→ Problem statement: Copy out all lines from the entries below in which "użytkowników" occurs.

Recorded data
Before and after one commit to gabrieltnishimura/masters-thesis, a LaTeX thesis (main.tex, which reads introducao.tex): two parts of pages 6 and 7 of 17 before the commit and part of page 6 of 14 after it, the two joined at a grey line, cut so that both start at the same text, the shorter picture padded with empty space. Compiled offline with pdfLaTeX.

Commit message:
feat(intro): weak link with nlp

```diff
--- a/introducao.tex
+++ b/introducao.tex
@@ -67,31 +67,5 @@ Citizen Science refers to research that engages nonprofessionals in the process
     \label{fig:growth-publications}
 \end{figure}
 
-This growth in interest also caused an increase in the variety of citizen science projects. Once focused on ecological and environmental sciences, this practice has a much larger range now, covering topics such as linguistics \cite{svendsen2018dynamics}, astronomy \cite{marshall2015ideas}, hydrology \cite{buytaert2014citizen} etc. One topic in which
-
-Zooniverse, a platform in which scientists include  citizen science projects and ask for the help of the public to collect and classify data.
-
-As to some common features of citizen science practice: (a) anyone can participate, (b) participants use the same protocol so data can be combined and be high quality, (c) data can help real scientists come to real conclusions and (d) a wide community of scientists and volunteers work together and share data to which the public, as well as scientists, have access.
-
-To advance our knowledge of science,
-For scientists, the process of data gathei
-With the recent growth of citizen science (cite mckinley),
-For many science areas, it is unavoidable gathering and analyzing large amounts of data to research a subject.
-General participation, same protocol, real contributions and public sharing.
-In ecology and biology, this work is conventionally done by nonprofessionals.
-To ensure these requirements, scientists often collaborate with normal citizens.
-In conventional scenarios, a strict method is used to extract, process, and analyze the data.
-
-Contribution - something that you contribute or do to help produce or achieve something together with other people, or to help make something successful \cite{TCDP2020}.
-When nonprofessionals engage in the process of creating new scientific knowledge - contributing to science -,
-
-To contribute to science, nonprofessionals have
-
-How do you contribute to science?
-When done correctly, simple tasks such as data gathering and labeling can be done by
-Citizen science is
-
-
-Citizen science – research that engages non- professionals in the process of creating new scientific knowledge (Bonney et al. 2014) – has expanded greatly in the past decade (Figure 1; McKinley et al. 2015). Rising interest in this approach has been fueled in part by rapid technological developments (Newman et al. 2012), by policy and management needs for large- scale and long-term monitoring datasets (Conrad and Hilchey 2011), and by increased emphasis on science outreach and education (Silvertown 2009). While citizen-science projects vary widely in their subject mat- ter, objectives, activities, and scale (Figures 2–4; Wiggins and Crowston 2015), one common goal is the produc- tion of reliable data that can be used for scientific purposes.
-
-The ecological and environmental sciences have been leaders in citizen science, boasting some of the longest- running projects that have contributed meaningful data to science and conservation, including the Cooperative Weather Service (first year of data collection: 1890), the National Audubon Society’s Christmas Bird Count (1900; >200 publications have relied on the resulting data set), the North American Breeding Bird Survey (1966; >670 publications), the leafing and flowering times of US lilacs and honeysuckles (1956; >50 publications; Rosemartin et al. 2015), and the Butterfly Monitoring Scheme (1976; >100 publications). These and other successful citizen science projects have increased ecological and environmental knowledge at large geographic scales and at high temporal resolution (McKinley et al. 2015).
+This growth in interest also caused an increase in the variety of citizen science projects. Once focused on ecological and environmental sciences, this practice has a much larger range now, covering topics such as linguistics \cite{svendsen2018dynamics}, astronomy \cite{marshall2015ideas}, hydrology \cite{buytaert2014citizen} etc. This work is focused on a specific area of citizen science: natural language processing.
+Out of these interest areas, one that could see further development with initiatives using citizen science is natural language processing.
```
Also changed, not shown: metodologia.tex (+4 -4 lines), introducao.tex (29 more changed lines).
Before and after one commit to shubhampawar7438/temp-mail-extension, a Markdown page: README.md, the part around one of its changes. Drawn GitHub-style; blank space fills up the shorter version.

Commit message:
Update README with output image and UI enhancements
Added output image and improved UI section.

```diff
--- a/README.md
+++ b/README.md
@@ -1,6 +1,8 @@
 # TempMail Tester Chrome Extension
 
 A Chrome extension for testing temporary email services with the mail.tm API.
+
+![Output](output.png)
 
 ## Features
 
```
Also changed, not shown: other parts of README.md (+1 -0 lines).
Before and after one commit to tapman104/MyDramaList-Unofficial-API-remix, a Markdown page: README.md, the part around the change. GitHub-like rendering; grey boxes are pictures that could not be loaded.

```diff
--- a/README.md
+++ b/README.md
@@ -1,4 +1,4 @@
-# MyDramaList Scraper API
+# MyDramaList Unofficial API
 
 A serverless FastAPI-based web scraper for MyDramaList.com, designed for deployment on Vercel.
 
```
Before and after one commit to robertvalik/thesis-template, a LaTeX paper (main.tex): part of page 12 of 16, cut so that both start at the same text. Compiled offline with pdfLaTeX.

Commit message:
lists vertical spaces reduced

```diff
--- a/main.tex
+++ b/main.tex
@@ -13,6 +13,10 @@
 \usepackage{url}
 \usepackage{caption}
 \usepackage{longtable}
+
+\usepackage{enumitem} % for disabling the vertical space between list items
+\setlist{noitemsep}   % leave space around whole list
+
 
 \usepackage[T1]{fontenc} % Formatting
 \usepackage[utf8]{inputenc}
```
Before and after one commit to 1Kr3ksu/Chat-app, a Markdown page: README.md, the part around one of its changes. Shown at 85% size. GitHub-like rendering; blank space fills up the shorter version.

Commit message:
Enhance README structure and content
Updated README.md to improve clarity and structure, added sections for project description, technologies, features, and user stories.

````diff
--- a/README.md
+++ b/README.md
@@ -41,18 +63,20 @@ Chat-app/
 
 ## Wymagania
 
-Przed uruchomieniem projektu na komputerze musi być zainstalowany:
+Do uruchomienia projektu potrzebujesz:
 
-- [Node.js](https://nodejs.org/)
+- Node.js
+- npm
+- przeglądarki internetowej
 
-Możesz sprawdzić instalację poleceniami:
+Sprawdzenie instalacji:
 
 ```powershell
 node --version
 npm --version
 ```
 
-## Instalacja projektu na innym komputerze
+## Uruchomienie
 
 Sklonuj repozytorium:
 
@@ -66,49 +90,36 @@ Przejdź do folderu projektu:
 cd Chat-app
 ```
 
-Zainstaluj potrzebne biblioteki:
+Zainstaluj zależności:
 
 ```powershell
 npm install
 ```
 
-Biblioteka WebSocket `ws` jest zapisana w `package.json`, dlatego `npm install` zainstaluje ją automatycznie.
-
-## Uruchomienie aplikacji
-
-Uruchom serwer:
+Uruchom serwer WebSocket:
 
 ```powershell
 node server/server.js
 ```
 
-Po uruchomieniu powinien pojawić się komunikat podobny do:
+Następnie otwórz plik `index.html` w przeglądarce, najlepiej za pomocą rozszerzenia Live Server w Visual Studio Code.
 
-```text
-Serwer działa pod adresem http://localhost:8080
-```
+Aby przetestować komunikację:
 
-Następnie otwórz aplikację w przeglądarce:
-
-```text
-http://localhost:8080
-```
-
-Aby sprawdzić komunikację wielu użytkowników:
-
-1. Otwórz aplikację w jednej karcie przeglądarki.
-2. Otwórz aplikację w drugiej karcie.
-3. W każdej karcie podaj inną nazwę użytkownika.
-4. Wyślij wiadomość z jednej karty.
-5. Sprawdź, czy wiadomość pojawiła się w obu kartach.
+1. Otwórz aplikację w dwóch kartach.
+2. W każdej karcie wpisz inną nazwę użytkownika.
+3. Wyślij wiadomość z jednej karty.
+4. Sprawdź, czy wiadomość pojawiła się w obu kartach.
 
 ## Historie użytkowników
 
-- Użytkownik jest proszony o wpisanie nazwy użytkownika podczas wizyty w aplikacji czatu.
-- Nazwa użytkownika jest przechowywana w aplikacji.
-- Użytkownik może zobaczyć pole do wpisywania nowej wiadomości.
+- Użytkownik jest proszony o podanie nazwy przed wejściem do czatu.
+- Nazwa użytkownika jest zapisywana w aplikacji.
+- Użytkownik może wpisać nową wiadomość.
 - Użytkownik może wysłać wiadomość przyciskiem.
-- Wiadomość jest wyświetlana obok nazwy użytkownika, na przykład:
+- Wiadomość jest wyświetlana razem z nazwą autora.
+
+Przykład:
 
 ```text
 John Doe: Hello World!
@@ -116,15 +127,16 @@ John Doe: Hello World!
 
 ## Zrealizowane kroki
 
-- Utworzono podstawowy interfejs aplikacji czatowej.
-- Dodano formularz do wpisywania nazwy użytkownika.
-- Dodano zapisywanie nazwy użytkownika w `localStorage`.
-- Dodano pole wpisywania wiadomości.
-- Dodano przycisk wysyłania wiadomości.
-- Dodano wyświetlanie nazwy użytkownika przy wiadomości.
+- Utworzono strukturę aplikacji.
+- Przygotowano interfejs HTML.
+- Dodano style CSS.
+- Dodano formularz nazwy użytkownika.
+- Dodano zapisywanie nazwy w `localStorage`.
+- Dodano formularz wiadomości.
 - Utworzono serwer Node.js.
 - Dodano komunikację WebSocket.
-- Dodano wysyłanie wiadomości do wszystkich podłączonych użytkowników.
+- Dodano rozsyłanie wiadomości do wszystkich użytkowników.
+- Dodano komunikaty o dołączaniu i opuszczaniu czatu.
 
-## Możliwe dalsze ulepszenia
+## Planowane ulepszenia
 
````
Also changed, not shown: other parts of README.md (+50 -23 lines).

→ Answer:
-Aby sprawdzić komunikację wielu użytkowników:
 ## Historie użytkowników
-- Dodano wysyłanie wiadomości do wszystkich podłączonych użytkowników.
+- Dodano rozsyłanie wiadomości do wszystkich użytkowników.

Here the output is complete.